The subversive beauty of the Virgin Prunes captured the imagination of a generation during a decade of extraordinary creative activity from 1977 to 1986. The band emerged from a closely knit group of young Dublin musicians called ‘Lypton Village’, some of whom formed U2. They all shared a vehemently anti-patriarchal, anti-establishment spirit and their different religious backgrounds strengthened their mutual interests.
The Virgin Prunes, which meant ‘outsiders’, comprised: Gavin Friday (Fionán Hanvey) and Guggi (Derek Rowen) on lead vocals, Strongman (Trevor Rowen, Guggi’s brother) and Dik (Richard Evans, brother of David Evans aka U2’s ‘The Edge’) on guitars, Pod (Anthony Murphy) and then Mary d’Nellon (David Kelly) on drums and Dave-Id Busarus (David Watson), who also wrote and performed songs. The band was joined briefly for a year during 1980 and 1981 by Haa Laacka Binttii (Daniel Figgis).
From early on, their performances were challenging, experimental and improvisatory. Post-punk and new wave, they brought elements of glam rock, gothic melancholia, industrial music, and avant-garde art performance into their work.
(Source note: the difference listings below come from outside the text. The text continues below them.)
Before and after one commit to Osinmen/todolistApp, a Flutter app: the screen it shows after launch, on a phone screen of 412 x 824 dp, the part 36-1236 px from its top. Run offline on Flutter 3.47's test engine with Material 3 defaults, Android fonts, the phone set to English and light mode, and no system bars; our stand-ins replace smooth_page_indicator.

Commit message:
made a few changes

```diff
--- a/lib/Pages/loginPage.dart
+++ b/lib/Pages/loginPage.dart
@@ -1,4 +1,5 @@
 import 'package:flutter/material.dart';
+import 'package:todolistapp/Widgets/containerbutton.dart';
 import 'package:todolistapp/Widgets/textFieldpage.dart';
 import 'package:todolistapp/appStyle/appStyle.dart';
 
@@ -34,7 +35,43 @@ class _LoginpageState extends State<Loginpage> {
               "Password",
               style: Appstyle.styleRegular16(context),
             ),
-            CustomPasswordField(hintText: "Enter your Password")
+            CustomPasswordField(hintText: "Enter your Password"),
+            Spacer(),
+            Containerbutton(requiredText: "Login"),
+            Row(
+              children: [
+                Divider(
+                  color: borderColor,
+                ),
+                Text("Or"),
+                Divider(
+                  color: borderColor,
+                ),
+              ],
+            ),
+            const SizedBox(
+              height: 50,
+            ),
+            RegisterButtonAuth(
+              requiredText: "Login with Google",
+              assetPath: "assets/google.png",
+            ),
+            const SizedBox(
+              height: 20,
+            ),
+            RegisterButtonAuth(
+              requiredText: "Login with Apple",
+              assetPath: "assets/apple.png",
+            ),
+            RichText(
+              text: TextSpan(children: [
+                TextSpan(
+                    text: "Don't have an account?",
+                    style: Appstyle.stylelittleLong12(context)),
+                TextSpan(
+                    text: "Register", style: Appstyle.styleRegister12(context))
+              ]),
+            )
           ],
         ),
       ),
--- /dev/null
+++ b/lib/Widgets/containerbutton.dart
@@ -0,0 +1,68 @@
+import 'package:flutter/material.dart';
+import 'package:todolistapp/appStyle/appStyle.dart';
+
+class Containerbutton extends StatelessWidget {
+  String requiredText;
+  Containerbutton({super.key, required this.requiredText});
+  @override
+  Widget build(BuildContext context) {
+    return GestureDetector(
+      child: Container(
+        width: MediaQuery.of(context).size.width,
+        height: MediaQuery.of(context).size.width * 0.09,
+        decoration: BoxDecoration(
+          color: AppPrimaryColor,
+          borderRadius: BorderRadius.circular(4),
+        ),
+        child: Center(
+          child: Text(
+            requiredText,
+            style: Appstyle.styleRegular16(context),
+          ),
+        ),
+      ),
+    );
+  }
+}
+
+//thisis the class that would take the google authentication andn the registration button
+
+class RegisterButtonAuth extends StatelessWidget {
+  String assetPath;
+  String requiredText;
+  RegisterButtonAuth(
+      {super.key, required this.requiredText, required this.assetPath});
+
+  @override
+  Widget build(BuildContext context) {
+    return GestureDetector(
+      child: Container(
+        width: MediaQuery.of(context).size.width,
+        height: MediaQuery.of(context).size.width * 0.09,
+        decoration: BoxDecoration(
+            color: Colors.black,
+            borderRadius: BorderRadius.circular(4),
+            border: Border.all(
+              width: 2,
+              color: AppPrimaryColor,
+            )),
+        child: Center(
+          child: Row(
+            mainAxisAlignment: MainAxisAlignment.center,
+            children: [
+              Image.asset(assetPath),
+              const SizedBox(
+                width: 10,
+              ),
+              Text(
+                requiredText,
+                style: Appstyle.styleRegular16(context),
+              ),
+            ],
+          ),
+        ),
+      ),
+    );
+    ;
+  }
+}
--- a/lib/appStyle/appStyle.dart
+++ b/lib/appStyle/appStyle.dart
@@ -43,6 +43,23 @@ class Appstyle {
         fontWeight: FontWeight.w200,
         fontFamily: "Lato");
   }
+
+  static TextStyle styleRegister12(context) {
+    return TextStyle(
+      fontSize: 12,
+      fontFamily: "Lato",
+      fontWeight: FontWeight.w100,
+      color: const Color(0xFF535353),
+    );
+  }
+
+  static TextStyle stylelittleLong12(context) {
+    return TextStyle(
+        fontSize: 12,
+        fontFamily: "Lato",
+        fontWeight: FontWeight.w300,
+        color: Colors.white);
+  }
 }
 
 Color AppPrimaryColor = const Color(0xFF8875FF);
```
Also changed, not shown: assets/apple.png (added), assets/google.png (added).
The Virgin Prunes also explored Irish folk music, Irish literature (inspired by Oscar Wilde’s poetry, Samuel Beckett’s drama and James Joyce’s word play), fairy tales, children’s nursery rhymes and lullabies, sound collage and dark ambient music – all animated by the magnificent, haunting vocals of Gavin and Guggi.
They released five albums between 1981 and 1986: A New Form of Beauty (1981), If I Die, I Die (1982), Heresie (1982), Over the Rainbow (a compilation of rarities 1981-1983) (1985) and The Moon Looked Down and Laughed (1986).